▶ [Exercise]: Retype each entry below, keeping every character the same.

[Items listed in a dataset]

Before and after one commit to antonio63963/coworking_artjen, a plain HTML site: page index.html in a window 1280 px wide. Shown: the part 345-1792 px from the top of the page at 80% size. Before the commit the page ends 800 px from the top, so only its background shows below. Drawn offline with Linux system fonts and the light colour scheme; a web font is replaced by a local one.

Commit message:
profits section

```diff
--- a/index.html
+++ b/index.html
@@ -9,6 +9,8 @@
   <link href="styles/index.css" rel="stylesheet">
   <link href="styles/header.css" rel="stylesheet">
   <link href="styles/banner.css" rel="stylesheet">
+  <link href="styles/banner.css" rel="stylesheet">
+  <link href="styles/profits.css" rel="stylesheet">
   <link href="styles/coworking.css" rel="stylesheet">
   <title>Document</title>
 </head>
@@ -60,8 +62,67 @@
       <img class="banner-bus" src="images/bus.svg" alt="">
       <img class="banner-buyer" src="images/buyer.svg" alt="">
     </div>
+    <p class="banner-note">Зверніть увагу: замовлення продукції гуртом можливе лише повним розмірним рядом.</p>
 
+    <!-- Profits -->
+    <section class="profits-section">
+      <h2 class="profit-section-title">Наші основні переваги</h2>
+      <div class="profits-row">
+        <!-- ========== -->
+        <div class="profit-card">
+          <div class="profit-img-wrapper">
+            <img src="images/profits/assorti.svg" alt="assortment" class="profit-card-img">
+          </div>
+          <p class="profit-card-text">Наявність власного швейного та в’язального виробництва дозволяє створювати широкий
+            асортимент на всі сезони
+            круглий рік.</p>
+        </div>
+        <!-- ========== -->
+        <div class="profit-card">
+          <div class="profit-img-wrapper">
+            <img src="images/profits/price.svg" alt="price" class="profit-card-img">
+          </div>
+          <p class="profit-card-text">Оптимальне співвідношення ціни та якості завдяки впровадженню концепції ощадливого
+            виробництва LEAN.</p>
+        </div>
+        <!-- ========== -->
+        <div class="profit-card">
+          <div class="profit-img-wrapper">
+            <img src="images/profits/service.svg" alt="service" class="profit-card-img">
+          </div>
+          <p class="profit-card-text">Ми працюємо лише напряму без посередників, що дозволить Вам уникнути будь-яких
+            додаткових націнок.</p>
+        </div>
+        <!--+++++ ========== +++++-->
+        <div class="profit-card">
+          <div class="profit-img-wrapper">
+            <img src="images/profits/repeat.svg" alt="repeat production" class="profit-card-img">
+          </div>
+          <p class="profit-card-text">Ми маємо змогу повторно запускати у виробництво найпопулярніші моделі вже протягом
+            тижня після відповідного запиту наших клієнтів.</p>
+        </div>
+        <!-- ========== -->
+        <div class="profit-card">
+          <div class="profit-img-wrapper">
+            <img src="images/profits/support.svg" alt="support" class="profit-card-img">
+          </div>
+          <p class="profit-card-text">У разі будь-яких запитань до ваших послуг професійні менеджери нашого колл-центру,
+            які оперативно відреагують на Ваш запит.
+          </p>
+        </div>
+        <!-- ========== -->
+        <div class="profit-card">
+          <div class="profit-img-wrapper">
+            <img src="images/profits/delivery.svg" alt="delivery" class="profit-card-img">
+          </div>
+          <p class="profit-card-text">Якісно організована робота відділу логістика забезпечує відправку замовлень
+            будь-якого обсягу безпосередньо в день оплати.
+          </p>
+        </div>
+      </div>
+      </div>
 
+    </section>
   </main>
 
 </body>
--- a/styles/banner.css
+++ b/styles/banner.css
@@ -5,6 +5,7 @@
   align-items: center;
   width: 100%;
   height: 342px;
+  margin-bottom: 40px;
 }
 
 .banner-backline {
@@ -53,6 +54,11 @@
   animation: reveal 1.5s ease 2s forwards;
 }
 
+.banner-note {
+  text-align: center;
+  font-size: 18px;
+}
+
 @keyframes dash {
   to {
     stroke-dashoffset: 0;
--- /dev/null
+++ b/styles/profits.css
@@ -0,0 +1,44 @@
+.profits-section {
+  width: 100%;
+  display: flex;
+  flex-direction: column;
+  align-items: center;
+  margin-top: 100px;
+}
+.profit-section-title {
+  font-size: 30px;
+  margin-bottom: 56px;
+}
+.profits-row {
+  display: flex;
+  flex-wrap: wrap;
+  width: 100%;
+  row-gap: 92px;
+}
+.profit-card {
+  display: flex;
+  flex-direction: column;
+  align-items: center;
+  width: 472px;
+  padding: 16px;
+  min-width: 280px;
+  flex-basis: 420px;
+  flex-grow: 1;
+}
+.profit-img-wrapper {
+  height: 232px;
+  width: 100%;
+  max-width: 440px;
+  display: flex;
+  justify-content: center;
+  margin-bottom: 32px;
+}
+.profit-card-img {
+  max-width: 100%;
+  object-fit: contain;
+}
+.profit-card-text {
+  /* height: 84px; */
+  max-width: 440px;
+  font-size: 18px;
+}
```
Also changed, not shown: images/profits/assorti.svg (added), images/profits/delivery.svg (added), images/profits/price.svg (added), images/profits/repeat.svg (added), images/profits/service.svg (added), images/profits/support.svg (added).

▶ [Exercise response]:
Before and after one commit to antonio63963/coworking_artjen, a plain HTML site: page index.html in a window 1280 px wide. Shown: the part 345-1792 px from the top of the page at 80% size. Before the commit the page ends 800 px from the top, so only its background shows below. Drawn offline with Linux system fonts and the light colour scheme; a web font is replaced by a local one.

Commit message:
profits section

```diff
--- a/index.html
+++ b/index.html
@@ -9,6 +9,8 @@
   <link href="styles/index.css" rel="stylesheet">
   <link href="styles/header.css" rel="stylesheet">
   <link href="styles/banner.css" rel="stylesheet">
+  <link href="styles/banner.css" rel="stylesheet">
+  <link href="styles/profits.css" rel="stylesheet">
   <link href="styles/coworking.css" rel="stylesheet">
   <title>Document</title>
 </head>
@@ -60,8 +62,67 @@
       <img class="banner-bus" src="images/bus.svg" alt="">
       <img class="banner-buyer" src="images/buyer.svg" alt="">
     </div>
+    <p class="banner-note">Зверніть увагу: замовлення продукції гуртом можливе лише повним розмірним рядом.</p>
 
+    <!-- Profits -->
+    <section class="profits-section">
+      <h2 class="profit-section-title">Наші основні переваги</h2>
+      <div class="profits-row">
+        <!-- ========== -->
+        <div class="profit-card">
+          <div class="profit-img-wrapper">
+            <img src="images/profits/assorti.svg" alt="assortment" class="profit-card-img">
+          </div>
+          <p class="profit-card-text">Наявність власного швейного та в’язального виробництва дозволяє створювати широкий
+            асортимент на всі сезони
+            круглий рік.</p>
+        </div>
+        <!-- ========== -->
+        <div class="profit-card">
+          <div class="profit-img-wrapper">
+            <img src="images/profits/price.svg" alt="price" class="profit-card-img">
+          </div>
+          <p class="profit-card-text">Оптимальне співвідношення ціни та якості завдяки впровадженню концепції ощадливого
+            виробництва LEAN.</p>
+        </div>
+        <!-- ========== -->
+        <div class="profit-card">
+          <div class="profit-img-wrapper">
+            <img src="images/profits/service.svg" alt="service" class="profit-card-img">
+          </div>
+          <p class="profit-card-text">Ми працюємо лише напряму без посередників, що дозволить Вам уникнути будь-яких
+            додаткових націнок.</p>
+        </div>
+        <!--+++++ ========== +++++-->
+        <div class="profit-card">
+          <div class="profit-img-wrapper">
+            <img src="images/profits/repeat.svg" alt="repeat production" class="profit-card-img">
+          </div>
+          <p class="profit-card-text">Ми маємо змогу повторно запускати у виробництво найпопулярніші моделі вже протягом
+            тижня після відповідного запиту наших клієнтів.</p>
+        </div>
+        <!-- ========== -->
+        <div class="profit-card">
+          <div class="profit-img-wrapper">
+            <img src="images/profits/support.svg" alt="support" class="profit-card-img">
+          </div>
+          <p class="profit-card-text">У разі будь-яких запитань до ваших послуг професійні менеджери нашого колл-центру,
+            які оперативно відреагують на Ваш запит.
+          </p>
+        </div>
+        <!-- ========== -->
+        <div class="profit-card">
+          <div class="profit-img-wrapper">
+            <img src="images/profits/delivery.svg" alt="delivery" class="profit-card-img">
+          </div>
+          <p class="profit-card-text">Якісно організована робота відділу логістика забезпечує відправку замовлень
+            будь-якого обсягу безпосередньо в день оплати.
+          </p>
+        </div>
+      </div>
+      </div>
 
+    </section>
   </main>
 
 </body>
--- a/styles/banner.css
+++ b/styles/banner.css
@@ -5,6 +5,7 @@
   align-items: center;
   width: 100%;
   height: 342px;
+  margin-bottom: 40px;
 }
 
 .banner-backline {
@@ -53,6 +54,11 @@
   animation: reveal 1.5s ease 2s forwards;
 }
 
+.banner-note {
+  text-align: center;
+  font-size: 18px;
+}
+
 @keyframes dash {
   to {
     stroke-dashoffset: 0;
--- /dev/null
+++ b/styles/profits.css
@@ -0,0 +1,44 @@
+.profits-section {
+  width: 100%;
+  display: flex;
+  flex-direction: column;
+  align-items: center;
+  margin-top: 100px;
+}
+.profit-section-title {
+  font-size: 30px;
+  margin-bottom: 56px;
+}
+.profits-row {
+  display: flex;
+  flex-wrap: wrap;
+  width: 100%;
+  row-gap: 92px;
+}
+.profit-card {
+  display: flex;
+  flex-direction: column;
+  align-items: center;
+  width: 472px;
+  padding: 16px;
+  min-width: 280px;
+  flex-basis: 420px;
+  flex-grow: 1;
+}
+.profit-img-wrapper {
+  height: 232px;
+  width: 100%;
+  max-width: 440px;
+  display: flex;
+  justify-content: center;
+  margin-bottom: 32px;
+}
+.profit-card-img {
+  max-width: 100%;
+  object-fit: contain;
+}
+.profit-card-text {
+  /* height: 84px; */
+  max-width: 440px;
+  font-size: 18px;
+}
```
Also changed, not shown: images/profits/assorti.svg (added), images/profits/delivery.svg (added), images/profits/price.svg (added), images/profits/repeat.svg (added), images/profits/service.svg (added), images/profits/support.svg (added).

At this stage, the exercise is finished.